Friday, April 7, 2017 │ 8:30 a.m. – 3:30 p.m. │Reception following
In the wake of several high-profile corporate scandals and government prosecutions, corporate compliance continues to grow in interest and importance to business organizations. Compliance professionals spend much of their time working to ensure that compliance programs are well-tailored to their firm and effective for management, employees, and customers. Compliance policies and procedures must be appropriately drafted, implemented, and enforced. But as the importance of corporate compliance grows, there is no consensus on what constitutes an effective compliance program.
The Second Annual Institute on Corporate Compliance will bring together practitioners, current or former government officials, and academics, who have differing perspectives on compliance. The Institute will include sessions on Department of Justice perspectives on corporate compliance programs, compliance education and training, and building a culture of compliance in a competitive business environment. Attendees will have the chance to discuss the practical realities of modern compliance with fellow compliance officers, attorneys, and other professionals.
For guests who want CLE credit: Please register at https://ipe.rutgers.edu/cci2017
8:30 – 9:00: Breakfast
9:00 – 9:15: Overview – Co-Dean Michael T. Cahill and Professor Arthur Laby
9:15 – 10:45: Department of Justice Perspectives on Corporate Compliance Programs
The Department of Justice has said that effective compliance programs are critical in prosecution decisions and form a key component of deferred prosecution agreements. This panel will discuss what the DOJ is looking for in a compliance program. What factors do prosecutors consider in determining whether a compliance program meets its standards for effectiveness? What sorts of procedures, programs, and reporting structures should a company employ to detect fraud or corruption? Speakers will discuss recent DOJ practices in interpreting the Federal Sentencing Guidelines, the “Yates Memo” on individual accountability of corporate officers, and other guidance from offices that investigate corporate wrongdoing.

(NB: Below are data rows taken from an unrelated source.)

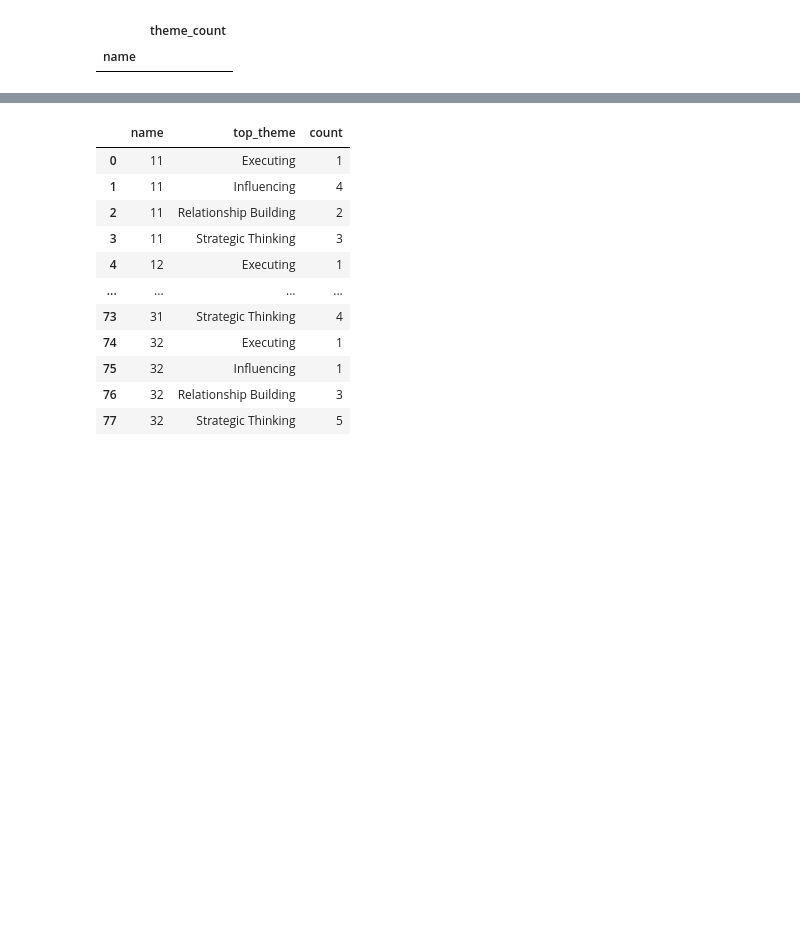
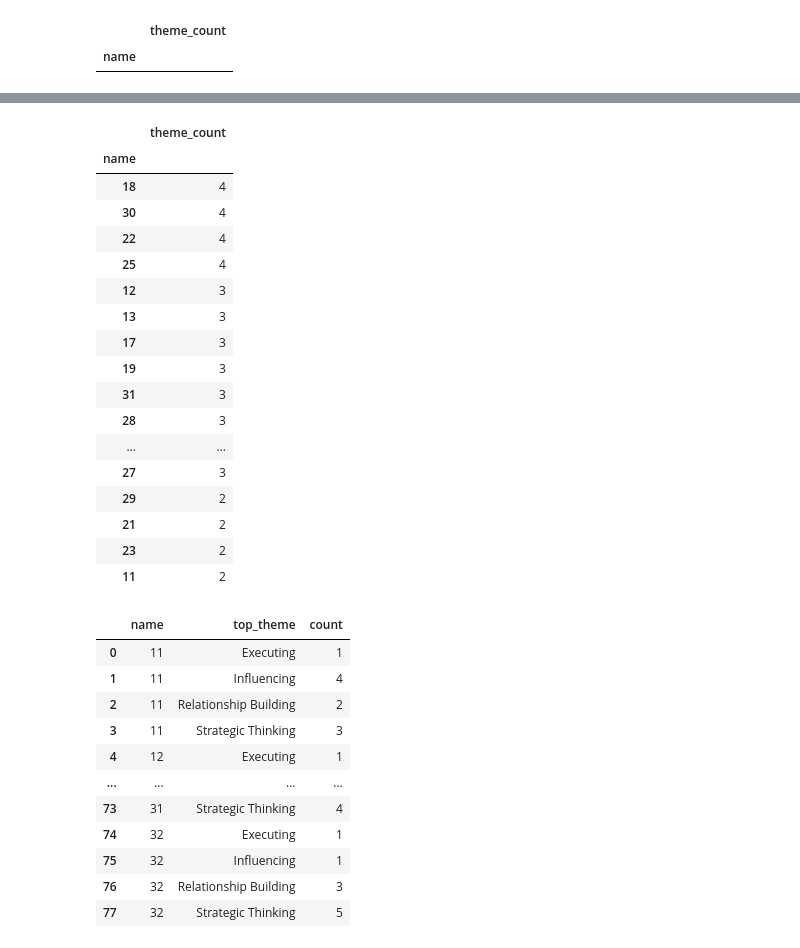
Before and after one commit to michael-brittlebank/strengthsfinder-analysis, a Jupyter notebook: main.ipynb, the cells around one changed output, grey strips where cells are left out. Drawn from its saved outputs; the diff is of its cells as text; code cells hidden in the pictures; blank space fills up the shorter version.

```diff
--- a/main.ipynb
+++ b/main.ipynb
@@ -407,3 +420,29 @@ participants_by_theme_count
 | 21 | 2 |
 | 15 | 2 |
+# %%
+# 9e) all participant bottom theme counts
+bottom_participants_by_theme = bottom_df.groupby([column_name, column_bottom_theme]).size().reset_index().rename(columns={0:'count'})
+bottom_participants_by_theme_count_dictionary = dict(bottom_participants_by_theme[column_name].value_counts())
+bottom_participants_by_theme_count = pd.DataFrame.from_dict(bottom_participants_by_theme_count_dictionary, orient='index',columns=['theme_count'])
+bottom_participants_by_theme_count.index.name = column_name
+bottom_participants_by_theme_count
+# %% [output]
+|  | theme_count |
+| name |  |
+| 18 | 4 |
+| 30 | 4 |
+| 22 | 4 |
+| 25 | 4 |
+| 12 | 3 |
+| 13 | 3 |
+| 17 | 3 |
+| 19 | 3 |
+| 31 | 3 |
+| 28 | 3 |
+| ... | ... |
+| 27 | 3 |
+| 29 | 2 |
+| 21 | 2 |
+| 23 | 2 |
+| 11 | 2 |
 # %%
```
Also changed, not shown: parts of 12 cells of this notebook, 13 other files.
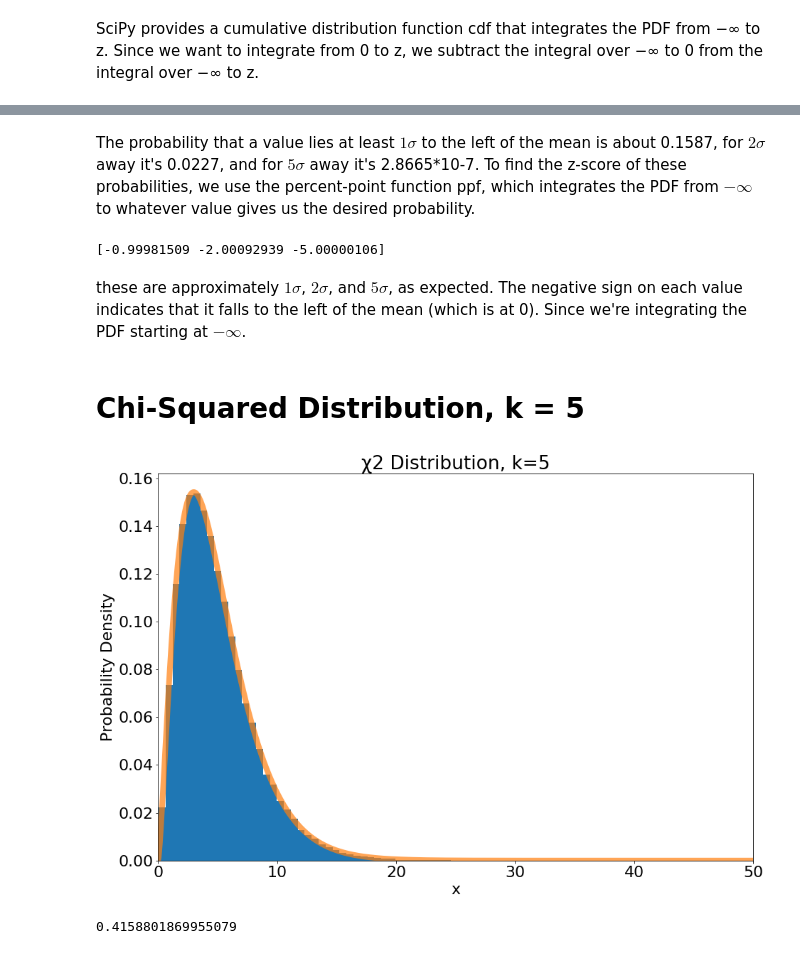
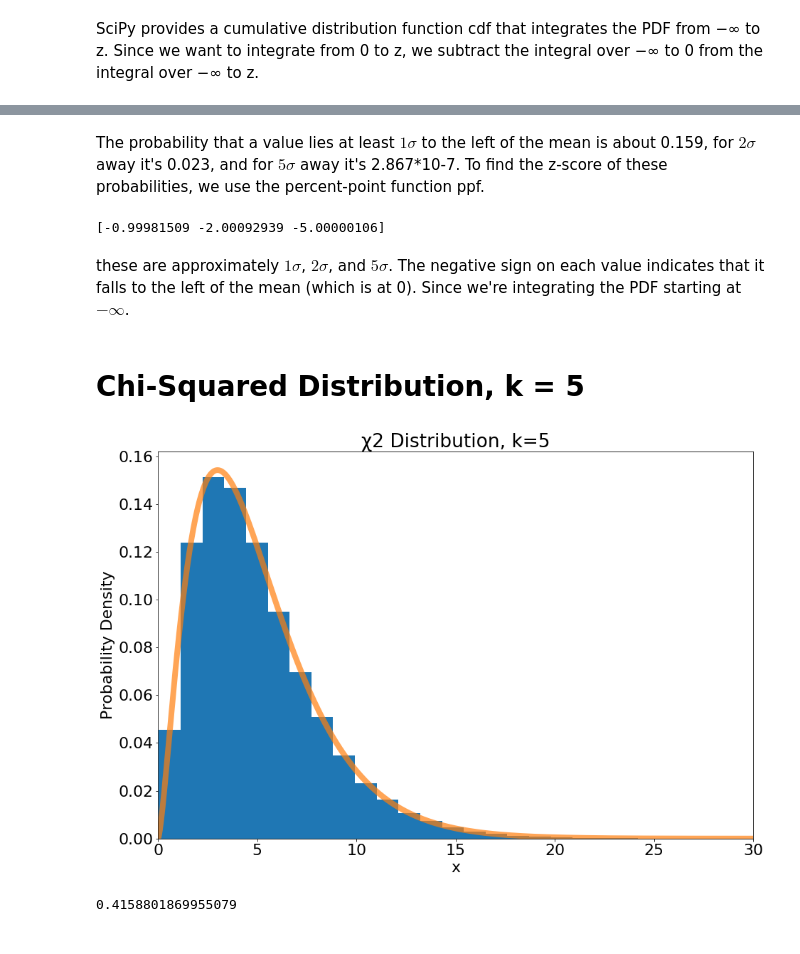
Before and after one commit to noahkim4648/Phys-434-Portfolio, a Jupyter notebook: Lab1/Lab1.ipynb, the cells around one changed output, grey strips where cells are left out. Saved outputs shown, nothing was run; the diff lists cells and outputs as text; code cells hidden in the pictures.

```diff
--- a/Lab1/Lab1.ipynb
+++ b/Lab1/Lab1.ipynb
@@ -55,29 +57,29 @@ pd.DataFrame(table, columns=small_increments, index=large_increments)
 | 0.9 | 0.315940 | 0.318589 | 0.321214 | 0.323814 | 0.326391 | 0.328944 | 0.331472 | 0.333977 | 0.336457 | 0.338913 |
 | 1.0 | 0.341345 | 0.343752 | 0.346136 | 0.348495 | 0.350830 | 0.353141 | 0.355428 | 0.357690 | 0.359929 | 0.362143 |
 # %% [markdown]
-The probability that a value lies at least $1\sigma$ to the left of the mean is about 0.1587, for $2\sigma$ away it's 0.0227, and for $5\sigma$ away it's 2.8665*10-7. To find the z-score of these probabilities, we use the percent-point function ppf, which integrates the PDF from $-\infty$ to whatever value gives us the desired probability.
+The probability that a value lies at least $1\sigma$ to the left of the mean is about 0.159, for $2\sigma$ away it's 0.023, and for $5\sigma$ away it's 2.867*10-7. To find the z-score of these probabilities, we use the percent-point function ppf.
 # %%
 probabilities = np.array([0.1587, 0.0227, 2.8665e-07])
 print(stats.norm.ppf(probabilities))
 # %% [output]
 [-0.99981509 -2.00092939 -5.00000106]
 # %% [markdown]
-these are approximately $1\sigma$, $2\sigma$, and $5\sigma$, as expected. The negative sign on each value indicates that it falls to the left of the mean (which is at 0). Since we're integrating the PDF starting at $-\infty$.
+these are approximately $1\sigma$, $2\sigma$, and $5\sigma$. The negative sign on each value indicates that it falls to the left of the mean (which is at 0). Since we're integrating the PDF starting at $-\infty$.
 # %% [markdown]
 # Chi-Squared Distribution, k = 5
 # %%
 dist = stats.chi2(5)
-samples = dist.rvs(100_000)
+samples = dist.rvs(100000)
 
 plt.title("χ2 Distribution, k=5")
 plt.xlabel("x")
 plt.ylabel("Probability Density")
-plt.hist(samples, 50, density=True)
-plt.xlim([0, 50])
-x = np.linspace(0, 50, 1000)
+plt.hist(samples, 30, density=True)
+plt.xlim([0, 30])
+x = np.linspace(0, 30, 1000)
 plt.plot(x, dist.pdf(x), linewidth = 8, alpha = 0.7);
 # %% [output]
-[figure, old version]
+[figure, new version]
 # %%
 dist.sf(5)
 # %% [output]
```
Also changed, not shown: parts of 1 cell of this notebook.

Moderator: Paul Cellupica, Managing Director and General Counsel, Securities Law/Advocacy and Oversight Group, TIAA-CREF/Financial Services
Serina M. Vash
Executive Director, Program on Corporate Compliance and Enforcement, NYU School of Law, and formerly Chief, General Crimes Unit, United States Attorney’s Office for the District of New Jersey
Karen A. Popp
Partner, Global Co-Leader of the White Collar and Compliance Group, Sidley Austin LLP
Chief, Fraud Section, Criminal Division, Department of Justice
10:45 – 11:00: Break
11:00 – 12:30: Compliance Education and Training
This panel will discuss current issues and best practices in training employees in compliance and developing an educational program to help ensure that compliance is taken seriously. Regulations often require certain firms to adopt specific types of training programs and regulators routinely review training and educational materials. What types of training is effective – not only to satisfy regulatory requirements but to actually improve employee understanding and behavior, and to create a sense that compliance is taken seriously? What can businesses learn from recent research in organizational behavior and psychology? This panel will also consider effective training for privacy and security considerations for businesses that collect and store data.
Moderator: Todd Cipperman, Managing Principal, Cipperman Compliance Services (Cipperman & Company)
Associate Professor, Rutgers Business School
Senior Fellow, Consumer Federation of America, Formerly Assistant Director, Consumer Financial Protection Bureau
Martin T. Biegelman
Managing Director, Regulatory, Forensics & Compliance at Deloitte Financial Advisory Services LLP
12:30 – 1:00: Lunch
1:00-2:00 Featured Speaker: Paul Fishman, Former United States Attorney for the District of New Jersey
2:00 – 3:30: Building a Culture of Compliance in a Competitive Business Environment
This panel will focus on firm culture, and especially on how competitive pressures shape culture. Compliance is meant to be a business partner, and part of firm strategy meetings and broader discussions of appropriate levels of risk-taking within a business. Panelists will discuss whether this is a realistic goal. Do businesses generally see compliance as an impediment to performance? If so, is that view accurate?
Moderator: Jordan Savitch, Former Senior Vice President and General Counsel, Penn National Gaming Inc.
Vice President, Chief Risk and Compliance Officer, FTI Consulting, and Chairman, Board of Directors, Ethics and Compliance Officer Association
Jane A. Levine
Chief Global Compliance Counsel, Head of Government and Regulatory Affairs
M. Todd Henderson
Michael J. Marks Professor of Law and Mark Claster Mamolen Research Scholar, University of Chicago Law School
3:30 – 5:00: Reception